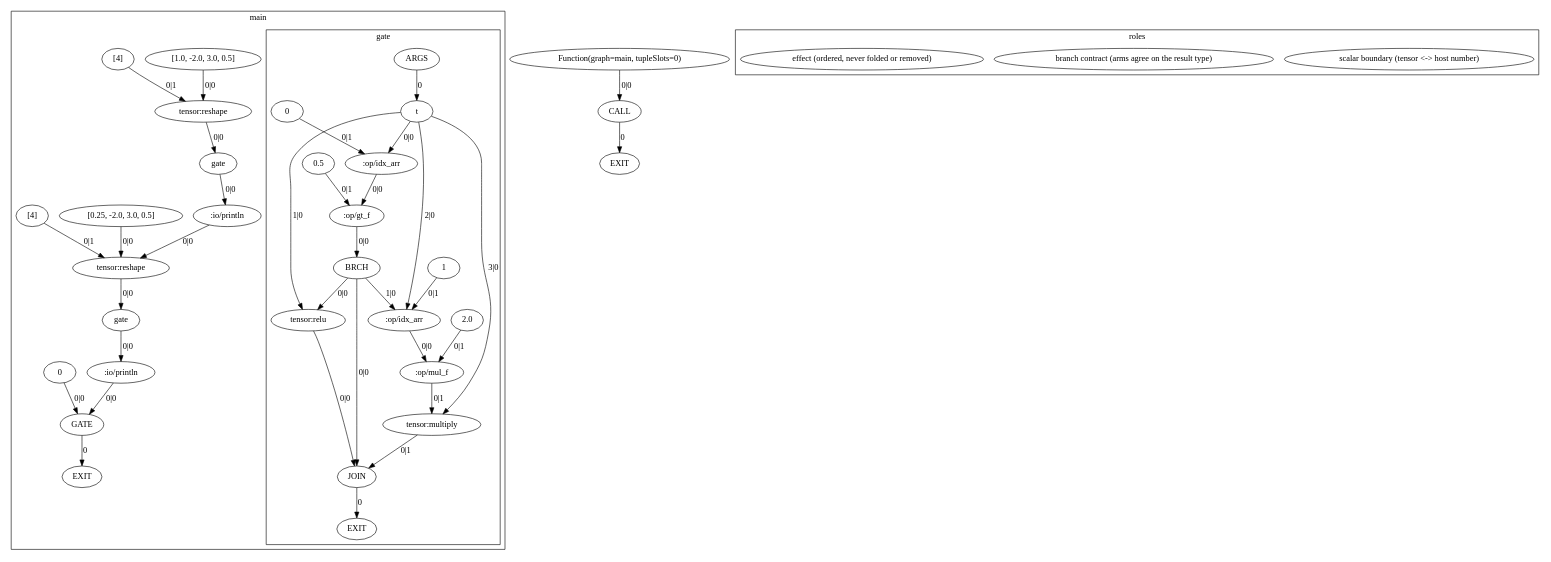
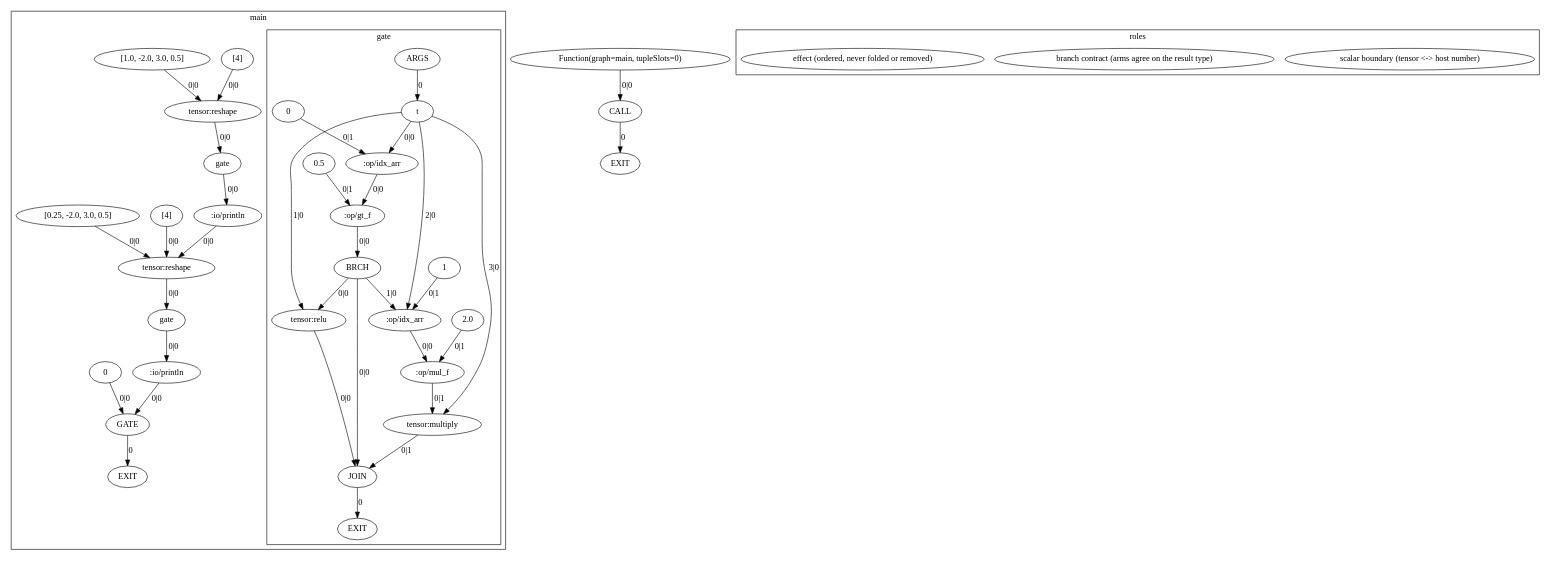
Before and after one commit to OpenCML/Camel: the diagram in exemplars/01_scalar_boundary/expected/dump.agir.dot, drawn with Graphviz. The commit also changed 463 other files, not shown here.

First line of the commit message:
feat(tensor): the configuration of reshape and the axis reductions is written in angle brackets

```diff
--- a/exemplars/01_scalar_boundary/expected/dump.agir.dot
+++ b/exemplars/01_scalar_boundary/expected/dump.agir.dot
@@ -1,78 +1,78 @@
 digraph GraphIR {
     subgraph cluster_F01 {
         label="main";
         subgraph cluster_F02 {
             label="gate";
             F02 [label="ARGS", type="ARGS"];
             O02 [label="EXIT", type="EXIT"];
             N00 [label="t", type="PORT", param_name="t", param_kind="normal", param_index="0", value_type="f32[4]", origin=<ORIGIN>, span="12:10-12:19", srcfile="exemplars/01_scalar_boundary/program.cml"];
             N01 [label="0", type="DATA", origin=<ORIGIN>, span="13:16-13:17", srcfile="exemplars/01_scalar_boundary/program.cml", value_type="int"];
             N02 [label=":op/idx_arr", type="OPER", role="scalar-boundary", origin=<ORIGIN>, span="13:15-13:16", srcfile="exemplars/01_scalar_boundary/program.cml", value_type="f32"];
             N03 [label="0.5", type="DATA", origin=<ORIGIN>, span="13:21-13:24", srcfile="exemplars/01_scalar_boundary/program.cml", value_type="f32"];
             N04 [label=":op/gt_f", type="OPER", origin=<ORIGIN>, span="13:19-13:20", srcfile="exemplars/01_scalar_boundary/program.cml", value_type="bool"];
             N05 [label="JOIN", type="JOIN", role="branch-contract", origin=<ORIGIN>, span="13:11-13:59", srcfile="exemplars/01_scalar_boundary/program.cml", value_type="f32[4]"];
             N06 [label="BRCH", type="BRCH", origin=<ORIGIN>, span="13:11-13:59", srcfile="exemplars/01_scalar_boundary/program.cml", value_type="int"];
             N07 [label="tensor:relu", type="OPER", origin=<ORIGIN>, span="13:30-13:34", srcfile="exemplars/01_scalar_boundary/program.cml", value_type="f32[4]"];
             N08 [label="1", type="DATA", origin=<ORIGIN>, span="13:50-13:51", srcfile="exemplars/01_scalar_boundary/program.cml", value_type="int"];
             N09 [label=":op/idx_arr", type="OPER", role="scalar-boundary", origin=<ORIGIN>, span="13:49-13:50", srcfile="exemplars/01_scalar_boundary/program.cml", value_type="f32"];
             N0A [label="2.0", type="DATA", origin=<ORIGIN>, span="13:55-13:58", srcfile="exemplars/01_scalar_boundary/program.cml", value_type="f32"];
             N0B [label=":op/mul_f", type="OPER", origin=<ORIGIN>, span="13:53-13:54", srcfile="exemplars/01_scalar_boundary/program.cml", value_type="f32"];
             N0C [label="tensor:multiply", type="OPER", role="scalar-boundary", origin=<ORIGIN>, span="13:45-13:46", srcfile="exemplars/01_scalar_boundary/program.cml", value_type="f32[4]"];
             F02 -> N00 [label="0", type="NORM_PORT"];
             N05 -> O02 [label="0", type="EXIT"];
             N00 -> N02 [label="0|0", type="NORM"];
             N01 -> N02 [label="0|1", type="NORM"];
             N02 -> N04 [label="0|0", type="NORM"];
             N03 -> N04 [label="0|1", type="NORM"];
             N07 -> N05 [label="0|0", type="WITH"];
             N0C -> N05 [label="0|1", type="WITH"];
             N06 -> N05 [label="0|0", type="NORM"];
             N04 -> N06 [label="0|0", type="NORM"];
             N00 -> N07 [label="1|0", type="NORM"];
             N06 -> N07 [label="0|0", type="CTRL"];
             N00 -> N09 [label="2|0", type="NORM"];
             N08 -> N09 [label="0|1", type="NORM"];
             N06 -> N09 [label="1|0", type="CTRL"];
             N09 -> N0B [label="0|0", type="NORM"];
             N0A -> N0B [label="0|1", type="NORM"];
             N00 -> N0C [label="3|0", type="NORM"];
             N0B -> N0C [label="0|1", type="NORM"];
         }
         O01 [label="EXIT", type="EXIT"];
-        N0D [label="[1.0, -2.0, 3.0, 0.5]", type="DATA", origin=<ORIGIN>, span="17:25-17:55", srcfile="exemplars/01_scalar_boundary/program.cml", value_type="f32[]"];
-        N0E [label="[4]", type="DATA", origin=<ORIGIN>, span="17:57-17:60", srcfile="exemplars/01_scalar_boundary/program.cml", value_type="int[]"];
-        N0F [label="tensor:reshape", type="OPER", origin=<ORIGIN>, span="17:17-17:24", srcfile="exemplars/01_scalar_boundary/program.cml", value_type="f32[4]"];
+        N0D [label="[4]", type="DATA", origin=<ORIGIN>, span="17:25-17:28", srcfile="exemplars/01_scalar_boundary/program.cml", value_type="int[]"];
+        N0E [label="[1.0, -2.0, 3.0, 0.5]", type="DATA", origin=<ORIGIN>, span="17:30-17:60", srcfile="exemplars/01_scalar_boundary/program.cml", value_type="f32[]"];
+        N0F [label="tensor:reshape", type="OPER", origin=<ORIGIN>, span="17:24-17:29", srcfile="exemplars/01_scalar_boundary/program.cml", value_type="f32[4]"];
         N10 [label="gate", type="FUNC", origin=<ORIGIN>, span="17:12-17:62", srcfile="exemplars/01_scalar_boundary/program.cml", value_type="f32[4]"];
         N11 [label=":io/println", type="OPER", role="effect", origin=<ORIGIN>, span="17:4-17:11", srcfile="exemplars/01_scalar_boundary/program.cml", value_type="f32[4]"];
-        N12 [label="[0.25, -2.0, 3.0, 0.5]", type="DATA", origin=<ORIGIN>, span="18:25-18:56", srcfile="exemplars/01_scalar_boundary/program.cml", value_type="f32[]"];
-        N13 [label="[4]", type="DATA", origin=<ORIGIN>, span="18:58-18:61", srcfile="exemplars/01_scalar_boundary/program.cml", value_type="int[]"];
-        N14 [label="tensor:reshape", type="OPER", origin=<ORIGIN>, span="18:17-18:24", srcfile="exemplars/01_scalar_boundary/program.cml", value_type="f32[4]"];
+        N12 [label="[4]", type="DATA", origin=<ORIGIN>, span="18:25-18:28", srcfile="exemplars/01_scalar_boundary/program.cml", value_type="int[]"];
+        N13 [label="[0.25, -2.0, 3.0, 0.5]", type="DATA", origin=<ORIGIN>, span="18:30-18:61", srcfile="exemplars/01_scalar_boundary/program.cml", value_type="f32[]"];
+        N14 [label="tensor:reshape", type="OPER", origin=<ORIGIN>, span="18:24-18:29", srcfile="exemplars/01_scalar_boundary/program.cml", value_type="f32[4]"];
         N15 [label="gate", type="FUNC", origin=<ORIGIN>, span="18:12-18:63", srcfile="exemplars/01_scalar_boundary/program.cml", value_type="f32[4]"];
         N16 [label=":io/println", type="OPER", role="effect", origin=<ORIGIN>, span="18:4-18:11", srcfile="exemplars/01_scalar_boundary/program.cml", value_type="f32[4]"];
         N17 [label="0", type="DATA", origin=<ORIGIN>, span="19:11-19:12", srcfile="exemplars/01_scalar_boundary/program.cml", value_type="int"];
         N18 [label="GATE", type="GATE", value_type="int"];
         N18 -> O01 [label="0", type="EXIT"];
-        N0D -> N0F [label="0|0", type="NORM"];
-        N0E -> N0F [label="0|1", type="NORM"];
+        N0D -> N0F [label="0|0", type="WITH"];
+        N0E -> N0F [label="0|0", type="NORM"];
         N0F -> N10 [label="0|0", type="NORM"];
         N10 -> N11 [label="0|0", type="NORM"];
-        N12 -> N14 [label="0|0", type="NORM"];
-        N13 -> N14 [label="0|1", type="NORM"];
+        N12 -> N14 [label="0|0", type="WITH"];
+        N13 -> N14 [label="0|0", type="NORM"];
         N11 -> N14 [label="0|0", type="CTRL"];
         N14 -> N15 [label="0|0", type="NORM"];
         N15 -> N16 [label="0|0", type="NORM"];
         N17 -> N18 [label="0|0", type="NORM"];
         N16 -> N18 [label="0|0", type="CTRL"];
     }
     O00 [label="EXIT", type="EXIT"];
     N19 [label="Function(graph=main, tupleSlots=0)", type="DATA", origin=<ORIGIN>, span="16:0-20:1", srcfile="exemplars/01_scalar_boundary/program.cml", value_type="() => int uses stdout"];
     N1A [label="CALL", type="CALL", value_type="int"];
     N1A -> O00 [label="0", type="EXIT"];
     N19 -> N1A [label="0|0", type="WITH"];
     subgraph cluster_legend {
         label="roles";
         "legend_scalar-boundary" [label="scalar boundary (tensor <-> host number)", type="LEGEND", role="scalar-boundary"];
         "legend_branch-contract" [label="branch contract (arms agree on the result type)", type="LEGEND", role="branch-contract"];
         "legend_effect" [label="effect (ordered, never folded or removed)", type="LEGEND", role="effect"];
     }
 }
```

▸ What to produce: Scan the records above and report every line with the string "tensor".

▸ Written response:
feat(tensor): the configuration of reshape and the axis reductions is written in angle brackets
             N07 [label="tensor:relu", type="OPER", origin=<ORIGIN>, span="13:30-13:34", srcfile="exemplars/01_scalar_boundary/program.cml", value_type="f32[4]"];
             N0C [label="tensor:multiply", type="OPER", role="scalar-boundary", origin=<ORIGIN>, span="13:45-13:46", srcfile="exemplars/01_scalar_boundary/program.cml", value_type="f32[4]"];
-        N0F [label="tensor:reshape", type="OPER", origin=<ORIGIN>, span="17:17-17:24", srcfile="exemplars/01_scalar_boundary/program.cml", value_type="f32[4]"];
+        N0F [label="tensor:reshape", type="OPER", origin=<ORIGIN>, span="17:24-17:29", srcfile="exemplars/01_scalar_boundary/program.cml", value_type="f32[4]"];
-        N14 [label="tensor:reshape", type="OPER", origin=<ORIGIN>, span="18:17-18:24", srcfile="exemplars/01_scalar_boundary/program.cml", value_type="f32[4]"];
+        N14 [label="tensor:reshape", type="OPER", origin=<ORIGIN>, span="18:24-18:29", srcfile="exemplars/01_scalar_boundary/program.cml", value_type="f32[4]"];
         "legend_scalar-boundary" [label="scalar boundary (tensor <-> host number)", type="LEGEND", role="scalar-boundary"];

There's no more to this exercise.